And here is where Anusara blooms. The first precept of Anusara yoga is shakti: seeing the good, the divine, in each and every person. Opening to grace. Many teachers expressed deep gratitude that they had found a community that, as Christina Sell said, “testifies for her.” Her community has her back, she has their, and around and around it goes.
Now, this shouldn’t be such a rare occurrence, but I will venture that too many of us to not feel connected to an authentic sense of community. To take a salient detour, my partner recently attended a Korean birthday party. He was struck by the warmth and support that the Korean community showed for the birthday of one seven-year-old girl. He noted that these were working class people who did not have a lot of extra money, but who seemed happy and glad to be with each other. There was a sense they trusted and supported each other. And within their community, each person had a place of importance. What is most shocking about this experience isn’t that the Korean community was supportive, but that my partner – a man who makes friendship a priority – feels the absence of such a community in his own life.
Many of us share this feeling of isolation. Because community isn’t only about friendship. Community mean having a civic voice and value. The American dream determines our importance by our success. We idolize individualism. Proud and independent, we compete, rather than cooperate. Despite our friendships, we feel a lack of belonging.

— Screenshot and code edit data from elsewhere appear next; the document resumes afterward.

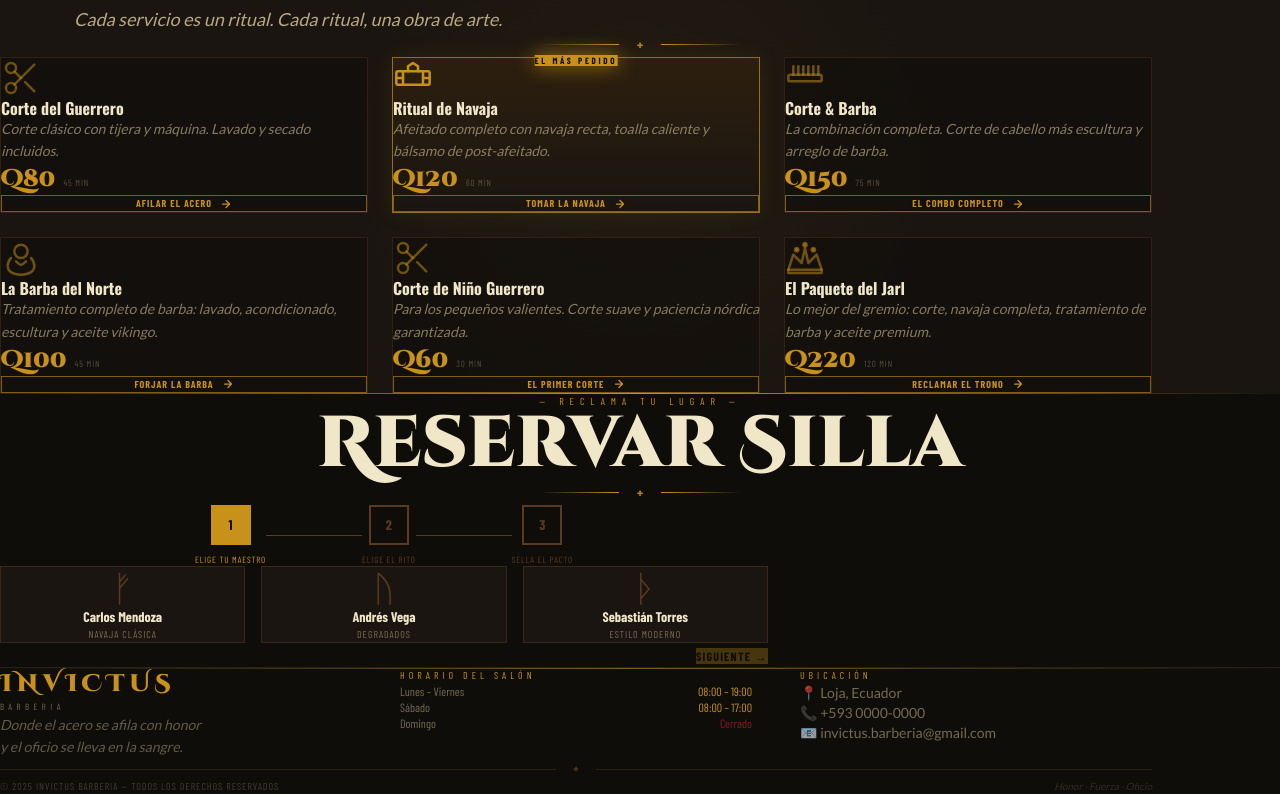
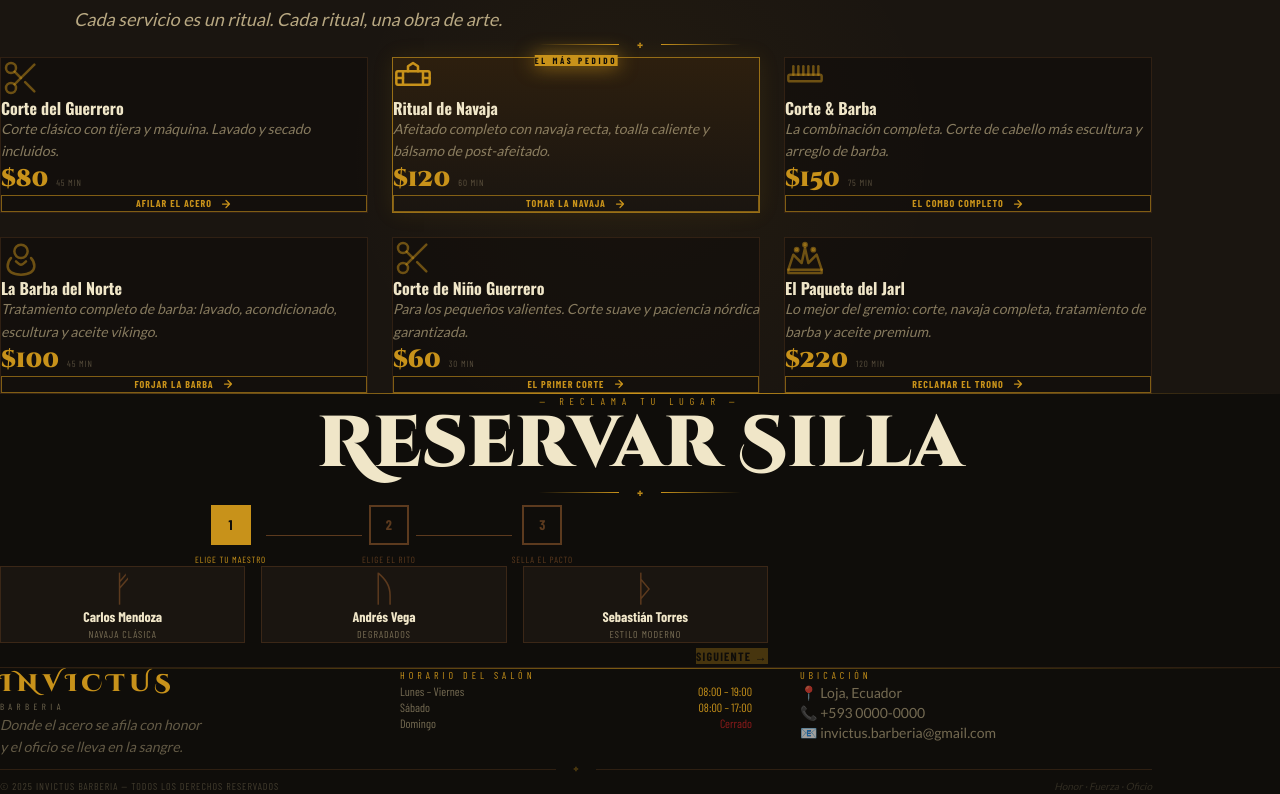
Before and after one commit to mengjota/vikingos, a Next.js app: page / in a window 1280 px wide. Shown: the part 1459-2253 px from the top of the page. Built offline with nearby package versions, Linux system fonts and the light colour scheme; a web font is replaced by a local one.

Commit message:
Cambiar precios de Q (quetzales) a USD ($)

```diff
--- a/src/app/productos/page.tsx
+++ b/src/app/productos/page.tsx
@@ -9,21 +9,21 @@ const categorias = [
       {
         nombre: "Aceite de Barba Vikingo",
         descripcion: "Mezcla artesanal de aceite de argán, jojoba y cedro. Hidrata, suaviza y da brillo a la barba.",
-        precio: "Q85",
+        precio: "$85",
         volumen: "30ml",
         destacado: true,
       },
       {
         nombre: "Bálsamo de Barba Nórdico",
         descripcion: "Manteca de karité y cera de abejas. Fija, moldea y nutre sin dejar residuo graso.",
-        precio: "Q75",
+        precio: "$75",
         volumen: "60ml",
         destacado: false,
       },
       {
         nombre: "Champú de Barba",
         descripcion: "Limpieza profunda con extracto de pino y menta. Elimina impurezas sin resecar.",
-        precio: "Q65",
+        precio: "$65",
         volumen: "200ml",
         destacado: false,
       },
@@ -37,21 +37,21 @@ const categorias = [
       {
         nombre: "Pomada Mate Invictus",
         descripcion: "Fijación fuerte, acabado mate. Control total sin apelmazar. Para estilos con carácter.",
-        precio: "Q90",
+        precio: "$90",
         volumen: "100g",
         destacado: true,
       },
       {
         nombre: "Cera de Peinado Clásica",
         descripcion: "Fijación media, brillo natural. La favorita para cortes clásicos y peinados hacia atrás.",
-        precio: "Q80",
+        precio: "$80",
         volumen: "100g",
         destacado: false,
       },
       {
         nombre: "Arcilla Moldeadora",
         descripcion: "Textura y movimiento natural. Ideal para estilos desestructurados y acabado opaco.",
-        precio: "Q85",
+        precio: "$85",
         volumen: "100g",
         destacado: false,
       },
@@ -65,21 +65,21 @@ const categorias = [
       {
         nombre: "Crema de Afeitado Premium",
         descripcion: "Base de manteca de cacao y aloe vera. Deslizamiento perfecto para la navaja. Sin irritación.",
-        precio: "Q70",
+        precio: "$70",
         volumen: "150ml",
         destacado: false,
       },
       {
         nombre: "Bálsamo Post-Afeitado",
         descripcion: "Calma, hidrata y protege después de la navaja. Aroma amaderado seco. La firma de Invictus.",
-        precio: "Q80",
+        precio: "$80",
         volumen: "100ml",
         destacado: true,
       },
       {
         nombre: "Alum Block (Piedra de Alumbre)",
         descripcion: "Cierra poros, detiene pequeños cortes y desinfecta. Herramienta clásica del afeitado tradicional.",
-        precio: "Q45",
+        precio: "$45",
         volumen: "75g",
         destacado: false,
       },
--- a/src/app/reservar/page.tsx
+++ b/src/app/reservar/page.tsx
@@ -123,7 +123,7 @@ const servicios = [
     id: 1,
     nombre: "Corte del Guerrero",
     descripcion: "Corte clásico con tijera y máquina. Lavado y secado incluidos.",
-    precio: "Q80",
+    precio: "$80",
     duracion: "45 min",
     Icon: IconScissors,
     popular: false,
@@ -132,7 +132,7 @@ const servicios = [
     id: 2,
     nombre: "Ritual de Navaja",
     descripcion: "Afeitado completo con navaja recta, toalla caliente y bálsamo.",
-    precio: "Q120",
+    precio: "$120",
     duracion: "60 min",
     Icon: IconRazorBlade,
     popular: true,
@@ -141,7 +141,7 @@ const servicios = [
     id: 3,
     nombre: "Corte & Barba",
     descripcion: "La combinación completa. Corte de cabello más escultura de barba.",
-    precio: "Q150",
+    precio: "$150",
     duracion: "75 min",
     Icon: IconCombScissors,
     popular: false,
@@ -150,7 +150,7 @@ const servicios = [
     id: 4,
     nombre: "La Barba del Norte",
     descripcion: "Tratamiento completo de barba: lavado, acondicionado y aceite vikingo.",
-    precio: "Q100",
+    precio: "$100",
     duracion: "45 min",
     Icon: IconBeard,
     popular: false,
@@ -159,7 +159,7 @@ const servicios = [
     id: 5,
     nombre: "Corte de Niño Guerrero",
     descripcion: "Para los pequeños valientes. Corte suave y paciencia garantizada.",
-    precio: "Q60",
+    precio: "$60",
     duracion: "30 min",
     Icon: IconChildScissors,
     popular: false,
@@ -168,7 +168,7 @@ const servicios = [
     id: 6,
     nombre: "El Paquete del Jarl",
     descripcion: "Corte, navaja completa, tratamiento de barba y aceite premium.",
-    precio: "Q220",
+    precio: "$220",
     duracion: "120 min",
     Icon: IconCrown,
     popular: false,
--- a/src/components/Reservar.tsx
+++ b/src/components/Reservar.tsx
@@ -9,12 +9,12 @@ const barberos = [
 ];
 
 const serviciosList = [
-  { id: 1, nombre: "Corte del Guerrero", precio: "Q80", duracion: "45 min" },
-  { id: 2, nombre: "Ritual de Navaja", precio: "Q120", duracion: "60 min" },
-  { id: 3, nombre: "Corte & Barba", precio: "Q150", duracion: "75 min" },
-  { id: 4, nombre: "La Barba del Norte", precio: "Q100", duracion: "45 min" },
-  { id: 5, nombre: "Corte de Niño Guerrero", precio: "Q60", duracion: "30 min" },
-  { id: 6, nombre: "El Paquete del Jarl", precio: "Q220", duracion: "120 min" },
+  { id: 1, nombre: "Corte del Guerrero", precio: "$80", duracion: "45 min" },
+  { id: 2, nombre: "Ritual de Navaja", precio: "$120", duracion: "60 min" },
+  { id: 3, nombre: "Corte & Barba", precio: "$150", duracion: "75 min" },
+  { id: 4, nombre: "La Barba del Norte", precio: "$100", duracion: "45 min" },
+  { id: 5, nombre: "Corte de Niño Guerrero", precio: "$60", duracion: "30 min" },
+  { id: 6, nombre: "El Paquete del Jarl", precio: "$220", duracion: "120 min" },
 ];
 
 const horasDisponibles = [
--- a/src/components/Servicios.tsx
+++ b/src/components/Servicios.tsx
@@ -57,7 +57,7 @@ const servicios = [
     id: 1,
     nombre: "Corte del Guerrero",
     descripcion: "Corte clásico con tijera y máquina. Lavado y secado incluidos.",
-    precio: "Q80",
+    precio: "$80",
     duracion: "45 min",
     Icon: IconScissors,
     popular: false,
@@ -67,7 +67,7 @@ const servicios = [
     id: 2,
     nombre: "Ritual de Navaja",
     descripcion: "Afeitado completo con navaja recta, toalla caliente y bálsamo de post-afeitado.",
-    precio: "Q120",
+    precio: "$120",
     duracion: "60 min",
     Icon: IconRazorBlade,
     popular: true,
@@ -77,7 +77,7 @@ const servicios = [
     id: 3,
     nombre: "Corte & Barba",
     descripcion: "La combinación completa. Corte de cabello más escultura y arreglo de barba.",
-    precio: "Q150",
+    precio: "$150",
     duracion: "75 min",
     Icon: IconComb,
     popular: false,
@@ -87,7 +87,7 @@ const servicios = [
     id: 4,
     nombre: "La Barba del Norte",
     descripcion: "Tratamiento completo de barba: lavado, acondicionado, escultura y aceite vikingo.",
-    precio: "Q100",
+    precio: "$100",
     duracion: "45 min",
     Icon: IconBeard,
     popular: false,
@@ -97,7 +97,7 @@ const servicios = [
     id: 5,
     nombre: "Corte de Niño Guerrero",
     descripcion: "Para los pequeños valientes. Corte suave y paciencia nórdica garantizada.",
-    precio: "Q60",
+    precio: "$60",
     duracion: "30 min",
     Icon: IconScissors,
     popular: false,
@@ -107,7 +107,7 @@ const servicios = [
     id: 6,
     nombre: "El Paquete del Jarl",
     descripcion: "Lo mejor del gremio: corte, navaja completa, tratamiento de barba y aceite premium.",
-    precio: "Q220",
+    precio: "$220",
     duracion: "120 min",
     Icon: IconCrown,
     popular: false,
```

As John Friend has so beautifully demonstrated, yoga offers us the opportunity to reclaim a this needed community. A community of like-minded, spiritually curious people who desire greater well-being. Rather than go to class and remain isolated on our mat, why don’t we seize the opportunity to create community through our practice? To recognize the people to either side of us as members of our tribe, or as John Friend says, members of the “merry band”. We don’t need to be Anusara yogis to tap into this potential. We can recognize our community wherever we are, and begin to weave the threads between us a little tighter. It is no coincidence that tantra means “weave” or “loom.” Through the practice, we create a tapestry of human connection in which to explore our deeper wisdom and brightest potential. Testify!